‘We must go forth with the same form of weaponry that the Christian clergy have brought into the field of battle, and that weapon is the pen. It is for this very reason that Allah the Exalted has named my humble self the “King of the Pen” and has named my pen the “Dhulfiqar [Sword]” of Ali. The secret at the heart of this is that the present era is not an age of war and battle, but an era of the pen.’
The Promised Messiah (as) did not just call for a Jihad with the pen and to establish the superiority of Islam through peaceful writing and discourse, but, in fact, championed those efforts and was unparalleled in this regard. As a result, the Christian clergy, who were previously gaining unprecedented success in proselytising the sub-continent, were met with such a powerful response that they were left perplexed by the challenge posed by the Promised Messiah (as) and were even documenting this impact in their reports.
Again, if Yasir Qadhi’s intention was purely to give an academic talk, then why did he fail to mention that many of the notable Muslim scholars of the time were unanimous in their view of declaring Jihad against the British Government as being unlawful. In fact, it is on record and has been published by The Homeward Mail on 19 October 1907, that:
‘After a great deal of discussion and argument, it was unanimously agreed by all the Maulvis present that according to the Hanafi School of Law any kind of usury was forbidden in India, as this country could not be considered “darul-harb [sic].”‘
Furthermore, in his desperate efforts to attack the Ahmadiyya beliefs, Yasir Qadhi exposed his own lack of knowledge of fundamental Islamic sources. For example, he states:

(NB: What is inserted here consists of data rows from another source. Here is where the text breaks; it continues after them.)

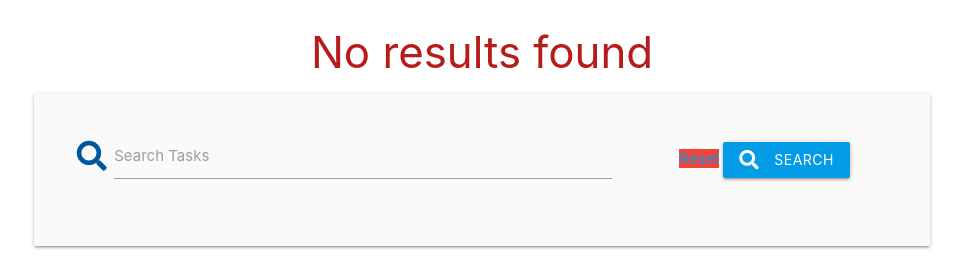
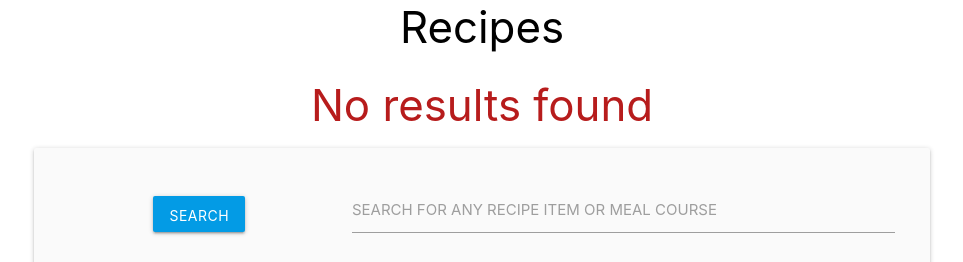
Before and after one commit to Code-Institute-Submissions/milestoneproject3-8, a Flask app: page / in a window 1280 px wide. Shown: the part 542-804 px from the top of the page, without its empty margins (158-1121 px from the left). Run offline with Flask 2, Linux system fonts and the light colour scheme; data that the repository does not hold is empty; some libraries are stand-ins or nearby versions.

Commit message:
Changed search button

```diff
--- a/templates/base.html
+++ b/templates/base.html
@@ -16,11 +16,11 @@
     <header>
         <nav class="nav-extended #00c853 green accent-4">
             <div class="nav-wrapper">
-                <a href="{{url_for('get_tasks')}}" class="brand-logo">Greenwood Cookbook</a>
+                <a href="{{url_for('get_tasks')}}" class="brand-logo">PENNSYLVANIA DUTCH RECIPE SWAP</a>
                 <a href="#" data-target="mobile-demo" class="sidenav-trigger"><i class="material-icons">menu</i></a>
                 <ul class="right hide-on-med-and-down">
                     <li><a href="{{url_for('get_tasks')}}">Home</a></li>
-                    <li><a href="{{url_for('add_task')}}">Recipe</a></li>
+                    <li><a href="{{url_for('add_task')}}">Add Recipe</a></li>
                     <li><a href="#"></a></li>
                     <li><a href="#"></a></li>
                 </ul>
--- a/templates/tasks.html
+++ b/templates/tasks.html
@@ -1,6 +1,7 @@
  {% extends "base.html" %}
 {% block content %}
 
+<h5 class="center-align">brought to you by CUMMINS RESTAURANT SUPPLIES</h5>
 
 <div class="carousel">
     <a class="carousel-item" href="#one!"><img src="https://s7d9.scene7.com/is/image/BedBathandBeyond/cookwareheroimage?$other$"></a>
@@ -22,8 +23,8 @@
                     <div class="col s3">
                     <i class="fas fa-caret-down"></i>
                     {% if session.user|lower == task.created_by|lower %}
-                        <a href="{{ url_for('delete_task', task_id=task._id) }}" class="btn-floating-right green black-text">DONE</a>
-                        <a href="{{ url_for('edit_task', task_id=task._id) }}" class="btn-floating-right light-blue lighten-1 black-text">EDIT</a>
+                        <a href="{{ url_for('delete_task', task_id=task._id) }}" class="btn-floating-right green black-text">DELETE</a>
+                        <a href="{{ url_for('edit_task', task_id=task._id) }}" class="btn-floating-right light-blue lighten-1 black-text">UPDATE</a>
                     {% endif %}
                     </div>
                     <div class="col s9">
@@ -53,16 +54,14 @@
         <div class="row card-panel grey lighten-5">
             <form action="{{url_for('search')}}" method="POST" class="col s12">
                 <div class="row valign-wrapper center-align">
+                    <div class="col s12 m4">
+                        <button type="submit" class="light-blue darken-1 btn text-shadow">
+                            Search<i class=""></i>
+                        </button>
+                    </div>
                     <div class="input-field col s12 m8">
-                        <i class="fas fa-search prefix light-blue-text text-darken-4"></i>
                         <input type="text" name="query" id="query" minlength="3" class="validate" required>
-                        <label for="query">Search Tasks</label>
-                    </div>
-                    <div class="col s12 m4">
-                        <a href="{{url_for('get_tasks')}}" class="red button text-shadow">Reset</a>
-                        <button type="submit" class="light-blue darken-1 btn text-shadow">
-                            Search<i class="fas fa-search left"></i>
-                        </button>
+                        <label for="query">SEARCH FOR ANY RECIPE ITEM OR MEAL COURSE</label>
                     </div>
                 </div>
             </form>
@@ -71,14 +70,6 @@
 
 
 
-  <div class="carousel">
-    <a class="carousel-item" href="#one!"><img src="https://lorempixel.com/250/250/nature/1"></a>
-    <a class="carousel-item" href="#two!"><img src="https://lorempixel.com/250/250/nature/2"></a>
-    <a class="carousel-item" href="#three!"><img src="https://lorempixel.com/250/250/nature/3"></a>
-    <a class="carousel-item" href="#four!"><img src="https://lorempixel.com/250/250/nature/4"></a>
-    <a class="carousel-item" href="#five!"><img src="https://lorempixel.com/250/250/nature/5"></a>
-  </div>
-
 
 
 
```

‘There is no Arab Anbiya [Prophets] before him [i.e. the Holy Prophet (sa)]. There was nobody who spoke Arabic and was a Nabi before the Prophet (sa).’
This is factually incorrect.
In Sahih Al-Bukhari, Ibn Abbas (ra) narrates that when the Prophet Ismael (as) was a child, he learnt Arabic from the Jurhum tribe that came and settled in Makkah. So, the Prophet Ismael (as) was a prophet, he spoke Arabic and he came before the Holy Prophet (sa). Perhaps it ought to be wise to check these facts before delivering an ‘academic’ lecture.
Thus, upon simple scrutiny, we are given a mere glimpse of the major flaws in Sheikh Yasir Qadhi’s talk and academic rigour. Whilst attempting to expound on the ‘limits of tolerance’, he clearly overstepped the boundaries of intellectual dishonesty, bias and outright deception.
About the Authors:
Shahzad Ahmad serves as the Associate Editor of The Review of Religions, having graduated from Jamia Ahmadiyya UK – Institute of Modern Languages and Theology. He is also an Imam of the Ahmadiyya Muslim Community, has a Bachelors Degree in English Literature and presents shows on contemporary Islamic issues for MTA International.
Zafir Malik serves as the Associate Editor of The Review of Religions, having graduated from Jamia Ahmadiyya UK – Institute of Modern Languages and Theology. He is also an Imam of the Ahmadiyya Muslim Community and regularly appears as a panellist on MTA International and Voice of Islam radio station answering questions on Islam.
 Sahih Muslim, Kitab al-Fitab wa Ashrat al-Sa’a, Hadith No. 157
 The Holy Qur’an: 3:50
 Sahih Muslim, Kitab Al-Fitan, Bab Dhikr al-Dajjal wa Sifatihi wa ma ma’hu, Hadith No. 2937a
 Musannaf Ibn Abi Shaybah,vol 13, pg 566 [Sharikat Dar al-Qibla & Mu’assisah Ulum al-Qur’an]
 Muassisah Al-Risalah, Beirut, Lebanon, Vol 13, pg 519
 Sharh Diwan al-Mutanabi by Abdul Rahman Al-Barqauqi, page 12
 Dar Ihya Al-Turath Al-Arabi, Beirut, Lebanon
 A’ina-e-Kamalat-e-Islam, Ruhani Khaza’in, Vol. 5, pp. 545-546
 Barahin-e-Ahmadiyya, pt.4, p. 175, footnote no.11 [English Translation]
 Haqiqatul Wahi – The Philosophy of Divine Revelation, p.2, [English Translation)
 Malfuzat [English], Vol. 1, p. 58
 Malfuzat [English], Vol. 1, p. 238
 Sahih Al-Bukhari, Kitab Ahadith al-Anbiya, Hadith No. 3364